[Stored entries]
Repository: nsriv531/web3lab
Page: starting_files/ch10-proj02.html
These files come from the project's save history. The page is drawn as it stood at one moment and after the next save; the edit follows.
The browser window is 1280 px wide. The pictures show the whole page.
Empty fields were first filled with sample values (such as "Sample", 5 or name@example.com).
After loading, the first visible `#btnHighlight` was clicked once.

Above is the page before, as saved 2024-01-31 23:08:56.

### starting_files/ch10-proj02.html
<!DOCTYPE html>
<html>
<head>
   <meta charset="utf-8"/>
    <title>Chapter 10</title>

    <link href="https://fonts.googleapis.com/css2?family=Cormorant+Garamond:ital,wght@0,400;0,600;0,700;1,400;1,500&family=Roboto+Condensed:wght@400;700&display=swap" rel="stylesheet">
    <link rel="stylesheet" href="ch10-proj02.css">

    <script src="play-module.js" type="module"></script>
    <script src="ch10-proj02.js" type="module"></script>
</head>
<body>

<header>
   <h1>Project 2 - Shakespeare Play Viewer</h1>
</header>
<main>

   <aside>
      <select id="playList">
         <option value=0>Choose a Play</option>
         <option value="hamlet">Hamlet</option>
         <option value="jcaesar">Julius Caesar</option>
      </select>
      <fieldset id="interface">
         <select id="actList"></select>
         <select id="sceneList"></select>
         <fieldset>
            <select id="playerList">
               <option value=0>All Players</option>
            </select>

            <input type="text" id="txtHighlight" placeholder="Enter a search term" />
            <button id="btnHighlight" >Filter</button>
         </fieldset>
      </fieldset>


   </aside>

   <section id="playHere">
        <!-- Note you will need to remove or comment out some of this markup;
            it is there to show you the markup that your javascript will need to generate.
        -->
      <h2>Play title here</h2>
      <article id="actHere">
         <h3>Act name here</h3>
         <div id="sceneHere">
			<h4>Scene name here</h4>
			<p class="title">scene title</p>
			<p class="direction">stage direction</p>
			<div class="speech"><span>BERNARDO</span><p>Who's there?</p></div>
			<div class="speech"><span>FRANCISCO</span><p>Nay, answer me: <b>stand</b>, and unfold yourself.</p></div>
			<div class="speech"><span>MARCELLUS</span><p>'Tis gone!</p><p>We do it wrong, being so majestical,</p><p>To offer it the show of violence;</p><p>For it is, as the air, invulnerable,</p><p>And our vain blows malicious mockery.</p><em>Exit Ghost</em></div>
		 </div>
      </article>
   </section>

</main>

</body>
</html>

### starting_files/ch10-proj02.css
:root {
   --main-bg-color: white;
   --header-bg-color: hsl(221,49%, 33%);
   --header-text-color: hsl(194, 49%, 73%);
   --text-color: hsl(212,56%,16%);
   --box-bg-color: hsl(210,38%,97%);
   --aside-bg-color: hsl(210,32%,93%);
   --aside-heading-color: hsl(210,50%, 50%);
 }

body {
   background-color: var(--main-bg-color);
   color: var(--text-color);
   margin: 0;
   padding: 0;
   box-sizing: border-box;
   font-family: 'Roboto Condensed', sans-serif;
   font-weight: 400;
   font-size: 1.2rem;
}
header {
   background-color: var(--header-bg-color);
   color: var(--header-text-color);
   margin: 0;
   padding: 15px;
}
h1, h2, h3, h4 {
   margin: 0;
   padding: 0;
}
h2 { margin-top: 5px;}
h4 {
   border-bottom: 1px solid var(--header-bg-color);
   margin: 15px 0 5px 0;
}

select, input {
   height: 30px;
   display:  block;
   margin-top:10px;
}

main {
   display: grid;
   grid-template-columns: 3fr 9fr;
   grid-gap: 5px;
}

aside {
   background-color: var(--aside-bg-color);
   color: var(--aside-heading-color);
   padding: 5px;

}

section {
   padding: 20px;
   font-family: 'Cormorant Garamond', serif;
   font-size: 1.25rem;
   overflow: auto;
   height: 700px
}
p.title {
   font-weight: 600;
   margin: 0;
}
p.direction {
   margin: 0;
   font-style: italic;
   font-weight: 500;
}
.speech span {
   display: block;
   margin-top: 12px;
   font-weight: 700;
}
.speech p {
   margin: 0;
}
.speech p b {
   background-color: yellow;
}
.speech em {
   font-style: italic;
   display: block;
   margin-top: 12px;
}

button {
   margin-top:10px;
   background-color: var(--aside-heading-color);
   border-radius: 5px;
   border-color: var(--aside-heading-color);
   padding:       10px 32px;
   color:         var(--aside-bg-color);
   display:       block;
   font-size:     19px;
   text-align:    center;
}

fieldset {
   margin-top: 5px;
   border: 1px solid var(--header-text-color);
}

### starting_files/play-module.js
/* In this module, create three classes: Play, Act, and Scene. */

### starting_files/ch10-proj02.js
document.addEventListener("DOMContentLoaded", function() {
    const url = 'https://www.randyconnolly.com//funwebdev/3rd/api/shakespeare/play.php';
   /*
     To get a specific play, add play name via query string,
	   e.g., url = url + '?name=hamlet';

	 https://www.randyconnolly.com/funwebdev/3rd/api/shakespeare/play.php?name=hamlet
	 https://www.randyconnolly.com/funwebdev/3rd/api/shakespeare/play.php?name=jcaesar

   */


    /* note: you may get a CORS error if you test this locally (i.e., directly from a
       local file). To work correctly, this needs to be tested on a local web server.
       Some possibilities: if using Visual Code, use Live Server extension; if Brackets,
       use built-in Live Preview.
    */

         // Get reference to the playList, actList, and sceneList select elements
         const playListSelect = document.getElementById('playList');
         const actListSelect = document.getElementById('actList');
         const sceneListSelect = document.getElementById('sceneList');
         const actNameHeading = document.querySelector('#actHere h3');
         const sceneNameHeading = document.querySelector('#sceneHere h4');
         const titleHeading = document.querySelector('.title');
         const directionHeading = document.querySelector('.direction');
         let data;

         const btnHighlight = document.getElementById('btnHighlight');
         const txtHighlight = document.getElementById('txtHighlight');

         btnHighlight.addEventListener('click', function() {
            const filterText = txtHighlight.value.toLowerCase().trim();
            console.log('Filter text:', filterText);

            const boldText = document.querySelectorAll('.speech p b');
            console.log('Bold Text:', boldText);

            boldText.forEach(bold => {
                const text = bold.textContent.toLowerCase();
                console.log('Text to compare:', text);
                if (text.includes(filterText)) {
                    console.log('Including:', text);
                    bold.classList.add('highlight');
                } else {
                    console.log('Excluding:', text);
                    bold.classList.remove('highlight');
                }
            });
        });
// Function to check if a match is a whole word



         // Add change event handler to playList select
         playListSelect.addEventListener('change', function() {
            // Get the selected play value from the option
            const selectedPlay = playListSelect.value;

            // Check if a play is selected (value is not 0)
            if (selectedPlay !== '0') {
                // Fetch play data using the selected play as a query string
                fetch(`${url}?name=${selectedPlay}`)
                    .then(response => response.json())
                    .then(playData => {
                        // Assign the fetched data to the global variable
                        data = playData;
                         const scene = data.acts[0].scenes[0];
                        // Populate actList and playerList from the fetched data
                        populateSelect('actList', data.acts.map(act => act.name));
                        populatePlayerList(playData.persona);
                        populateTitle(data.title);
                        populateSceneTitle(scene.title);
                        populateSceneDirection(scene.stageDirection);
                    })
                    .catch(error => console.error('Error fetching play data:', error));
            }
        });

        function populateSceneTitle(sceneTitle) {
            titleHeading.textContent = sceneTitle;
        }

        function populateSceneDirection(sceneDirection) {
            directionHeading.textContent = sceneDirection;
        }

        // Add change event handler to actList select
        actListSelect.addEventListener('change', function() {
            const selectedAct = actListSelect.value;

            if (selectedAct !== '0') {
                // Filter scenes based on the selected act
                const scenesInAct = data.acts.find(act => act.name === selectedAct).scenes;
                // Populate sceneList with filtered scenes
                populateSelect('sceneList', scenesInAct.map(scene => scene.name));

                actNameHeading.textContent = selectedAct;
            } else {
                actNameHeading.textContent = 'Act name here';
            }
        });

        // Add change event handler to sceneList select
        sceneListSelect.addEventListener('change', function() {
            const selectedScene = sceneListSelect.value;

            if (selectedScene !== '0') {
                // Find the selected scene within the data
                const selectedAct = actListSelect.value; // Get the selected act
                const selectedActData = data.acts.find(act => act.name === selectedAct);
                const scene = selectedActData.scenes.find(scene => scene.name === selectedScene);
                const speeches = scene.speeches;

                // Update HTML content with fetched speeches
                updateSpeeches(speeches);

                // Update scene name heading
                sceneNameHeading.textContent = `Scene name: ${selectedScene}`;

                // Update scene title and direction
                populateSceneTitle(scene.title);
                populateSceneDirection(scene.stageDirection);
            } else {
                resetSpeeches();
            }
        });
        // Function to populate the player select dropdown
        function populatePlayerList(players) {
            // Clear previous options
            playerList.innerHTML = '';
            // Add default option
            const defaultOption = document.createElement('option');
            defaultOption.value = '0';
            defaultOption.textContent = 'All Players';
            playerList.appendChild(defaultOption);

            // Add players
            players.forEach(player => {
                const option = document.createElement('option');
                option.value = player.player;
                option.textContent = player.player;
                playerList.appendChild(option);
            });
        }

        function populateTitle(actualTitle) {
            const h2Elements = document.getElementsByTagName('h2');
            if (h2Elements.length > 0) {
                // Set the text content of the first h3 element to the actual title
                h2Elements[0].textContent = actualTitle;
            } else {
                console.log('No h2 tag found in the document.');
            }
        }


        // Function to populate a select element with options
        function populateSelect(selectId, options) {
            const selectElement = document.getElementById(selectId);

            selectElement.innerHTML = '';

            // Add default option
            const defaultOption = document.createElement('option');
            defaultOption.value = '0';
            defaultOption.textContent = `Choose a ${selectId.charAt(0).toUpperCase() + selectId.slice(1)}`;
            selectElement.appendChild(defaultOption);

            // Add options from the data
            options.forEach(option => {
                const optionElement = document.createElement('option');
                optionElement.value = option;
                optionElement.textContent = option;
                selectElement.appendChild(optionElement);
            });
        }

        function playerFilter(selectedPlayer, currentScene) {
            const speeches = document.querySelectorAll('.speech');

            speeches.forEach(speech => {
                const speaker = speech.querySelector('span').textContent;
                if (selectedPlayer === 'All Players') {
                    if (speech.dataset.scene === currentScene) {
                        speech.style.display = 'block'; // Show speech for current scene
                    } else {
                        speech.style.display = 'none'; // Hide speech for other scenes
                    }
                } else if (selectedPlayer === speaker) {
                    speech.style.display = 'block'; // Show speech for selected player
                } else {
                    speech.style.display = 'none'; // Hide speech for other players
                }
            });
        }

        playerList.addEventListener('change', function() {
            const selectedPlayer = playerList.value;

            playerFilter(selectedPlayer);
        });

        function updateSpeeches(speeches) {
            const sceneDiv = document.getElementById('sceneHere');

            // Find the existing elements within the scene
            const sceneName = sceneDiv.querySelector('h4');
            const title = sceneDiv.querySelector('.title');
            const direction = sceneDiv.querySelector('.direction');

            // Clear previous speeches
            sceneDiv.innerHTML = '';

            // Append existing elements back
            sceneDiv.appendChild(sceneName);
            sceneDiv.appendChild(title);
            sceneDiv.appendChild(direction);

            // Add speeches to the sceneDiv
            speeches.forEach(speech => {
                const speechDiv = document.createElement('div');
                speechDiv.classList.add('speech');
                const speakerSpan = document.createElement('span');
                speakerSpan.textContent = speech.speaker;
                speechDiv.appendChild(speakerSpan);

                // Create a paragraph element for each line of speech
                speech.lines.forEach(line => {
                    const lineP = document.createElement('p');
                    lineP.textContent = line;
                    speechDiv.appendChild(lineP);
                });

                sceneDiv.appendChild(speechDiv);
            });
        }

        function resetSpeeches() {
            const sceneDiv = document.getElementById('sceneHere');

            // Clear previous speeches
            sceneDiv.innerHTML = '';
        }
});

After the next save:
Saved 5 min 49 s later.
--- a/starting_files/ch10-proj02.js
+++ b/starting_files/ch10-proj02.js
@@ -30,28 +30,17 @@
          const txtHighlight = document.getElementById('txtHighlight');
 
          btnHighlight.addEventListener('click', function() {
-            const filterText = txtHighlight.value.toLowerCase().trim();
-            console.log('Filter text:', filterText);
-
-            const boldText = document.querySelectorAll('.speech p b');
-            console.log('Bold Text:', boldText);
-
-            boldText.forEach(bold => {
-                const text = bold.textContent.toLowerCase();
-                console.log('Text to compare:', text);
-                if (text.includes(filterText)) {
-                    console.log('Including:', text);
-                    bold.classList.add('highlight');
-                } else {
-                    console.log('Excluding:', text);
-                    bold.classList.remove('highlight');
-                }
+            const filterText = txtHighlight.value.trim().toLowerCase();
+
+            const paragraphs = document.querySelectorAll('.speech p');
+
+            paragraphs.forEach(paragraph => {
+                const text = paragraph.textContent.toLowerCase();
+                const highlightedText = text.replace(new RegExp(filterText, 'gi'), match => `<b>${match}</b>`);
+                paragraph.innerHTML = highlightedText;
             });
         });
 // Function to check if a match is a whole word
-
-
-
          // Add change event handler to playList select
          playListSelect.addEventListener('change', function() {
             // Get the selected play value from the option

• What is needed: The first line of the entries above marks where to begin; repeat each line exactly through the one that contains "These files come", and include that line.

• Exercise response:
Repository: nsriv531/web3lab
Page: starting_files/ch10-proj02.html
These files come from the project's save history. The page is drawn as it stood at one moment and after the next save; the edit follows.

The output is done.